Task details:
Your copy should match the records exactly, except that it contains no pictures.

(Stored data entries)

# # #

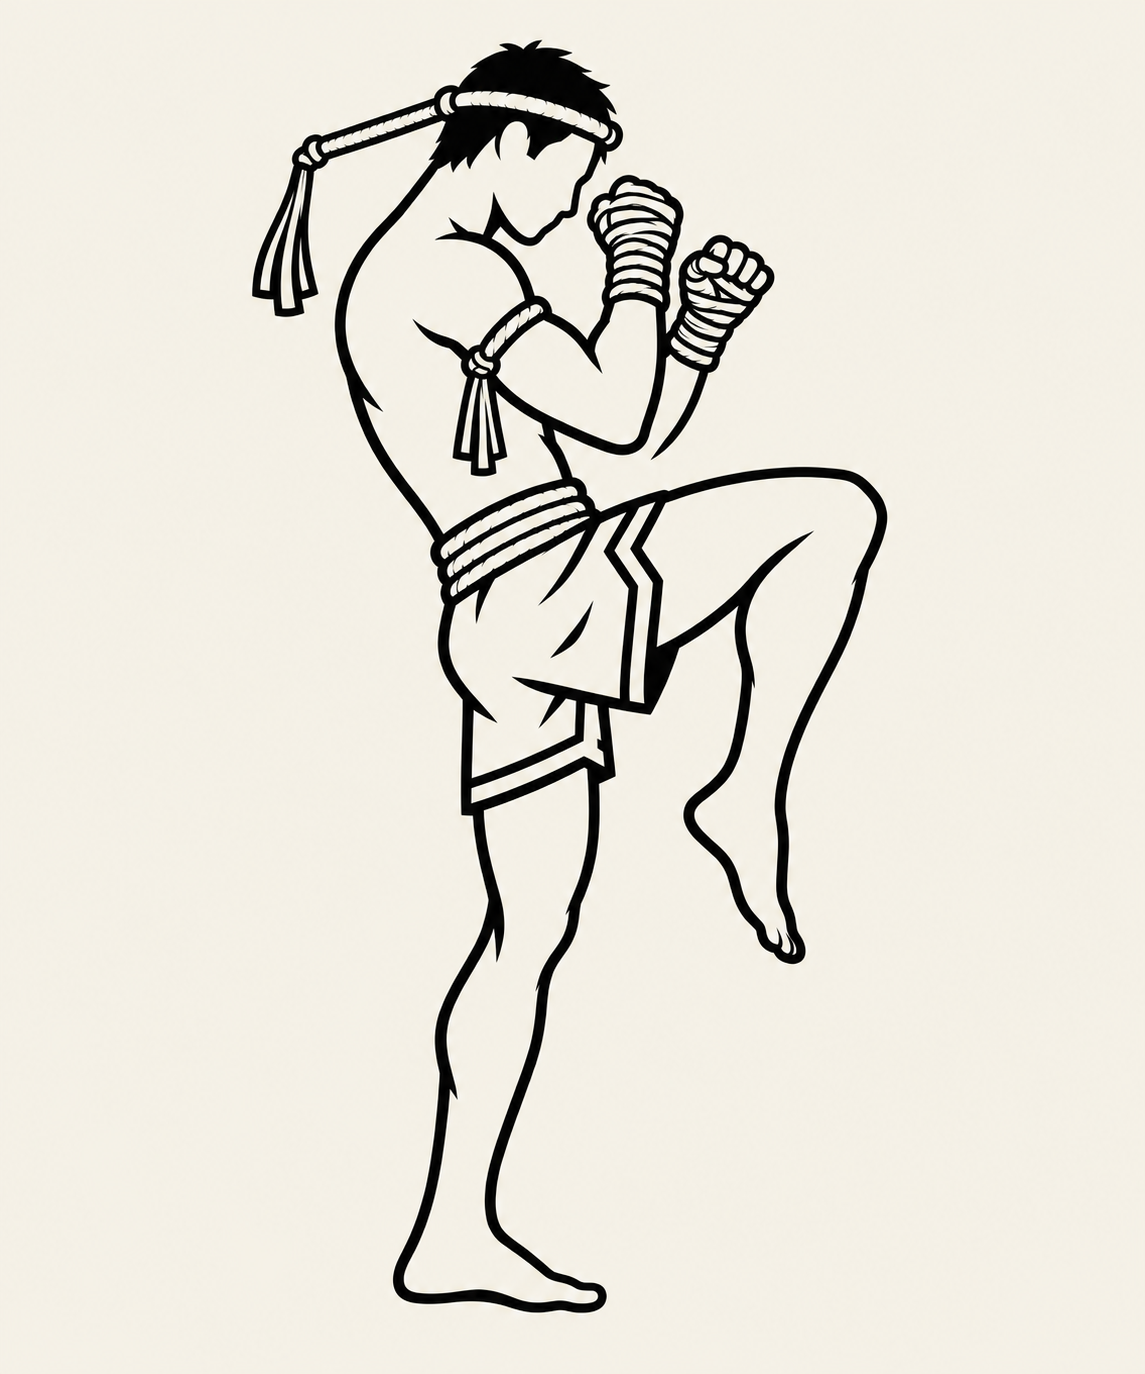
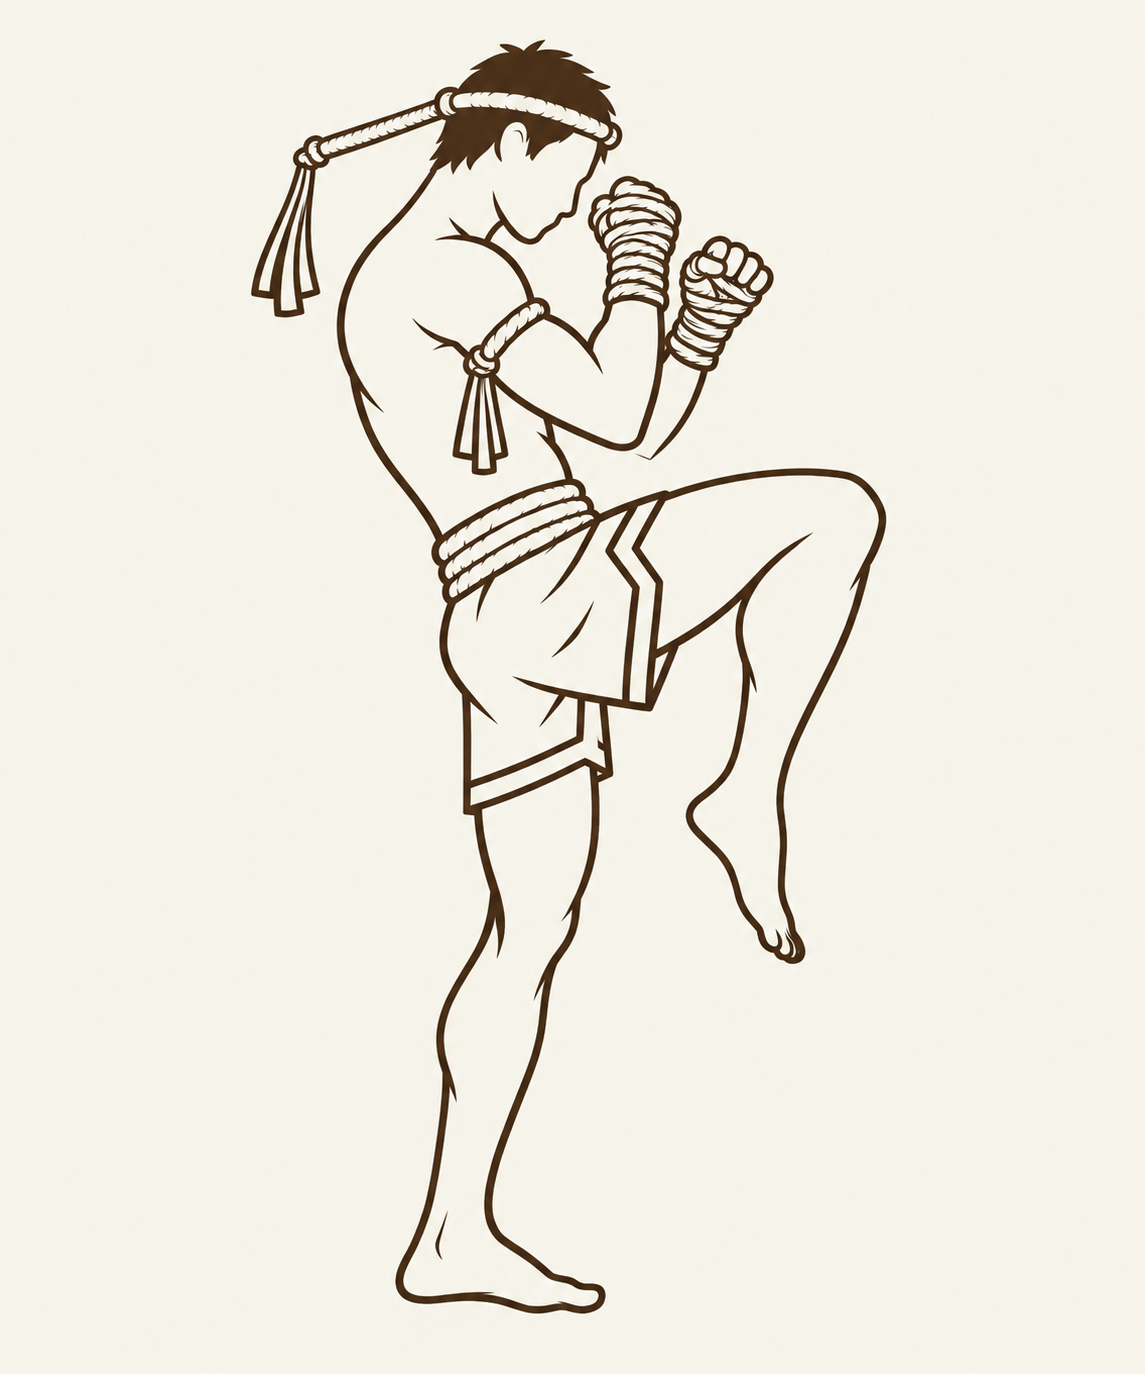
MVP Ready

diff --git a/client/src/styles.css b/client/src/styles.css
@@ -119,6 +119,7 @@ p {
 	display: flex;
 	flex-direction: column;
 	width: 95%;
+	min-width: 60rem;
 	margin: 0 auto;
 	background-color: #F5F2E9;
 }
@@ -195,15 +196,20 @@ nav {
 .elephantoutline {
 	width: 21rem;
 	height: auto;
-	margin: 2rem auto 0 auto;
+	margin: 2rem auto 0.5rem auto;
 	filter: brightness(0.99);
 }
-.glovesoutline,
+.glovesoutline {
+	width: 21rem;
+	height: auto;
+	margin: 0 auto;
+	filter: brightness(1);
+}
 .muaythaioutline {
 	width: 21rem;
 	height: auto;
 	margin: 0 auto;
-	filter: brightness(1.01);
+	filter: brightness(.99);
 }
 .programs .child {
 	width: 100%;

diff --git a/client/src/pages/Contact.tsx b/client/src/pages/Contact.tsx
@@ -17,7 +17,7 @@ const Contact = () => {
 
 	const handleSendMessage = (event: React.FormEvent<HTMLFormElement>) => {
 		event.preventDefault();
-		alert("Thank you for reaching out.")
+		alert("This is a demonstration form. No message was sent.");
 		setMessageData({
 			name: "",
 			email: "",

# # #

Exercise response:
MVP Ready

diff --git a/client/src/styles.css b/client/src/styles.css
@@ -119,6 +119,7 @@ p {
 	display: flex;
 	flex-direction: column;
 	width: 95%;
+	min-width: 60rem;
 	margin: 0 auto;
 	background-color: #F5F2E9;
 }
@@ -195,15 +196,20 @@ nav {
 .elephantoutline {
 	width: 21rem;
 	height: auto;
-	margin: 2rem auto 0 auto;
+	margin: 2rem auto 0.5rem auto;
 	filter: brightness(0.99);
 }
-.glovesoutline,
+.glovesoutline {
+	width: 21rem;
+	height: auto;
+	margin: 0 auto;
+	filter: brightness(1);
+}
 .muaythaioutline {
 	width: 21rem;
 	height: auto;
 	margin: 0 auto;
-	filter: brightness(1.01);
+	filter: brightness(.99);
 }
 .programs .child {
 	width: 100%;

diff --git a/client/src/pages/Contact.tsx b/client/src/pages/Contact.tsx
@@ -17,7 +17,7 @@ const Contact = () => {
 
 	const handleSendMessage = (event: React.FormEvent<HTMLFormElement>) => {
 		event.preventDefault();
-		alert("Thank you for reaching out.")
+		alert("This is a demonstration form. No message was sent.");
 		setMessageData({
 			name: "",
 			email: "",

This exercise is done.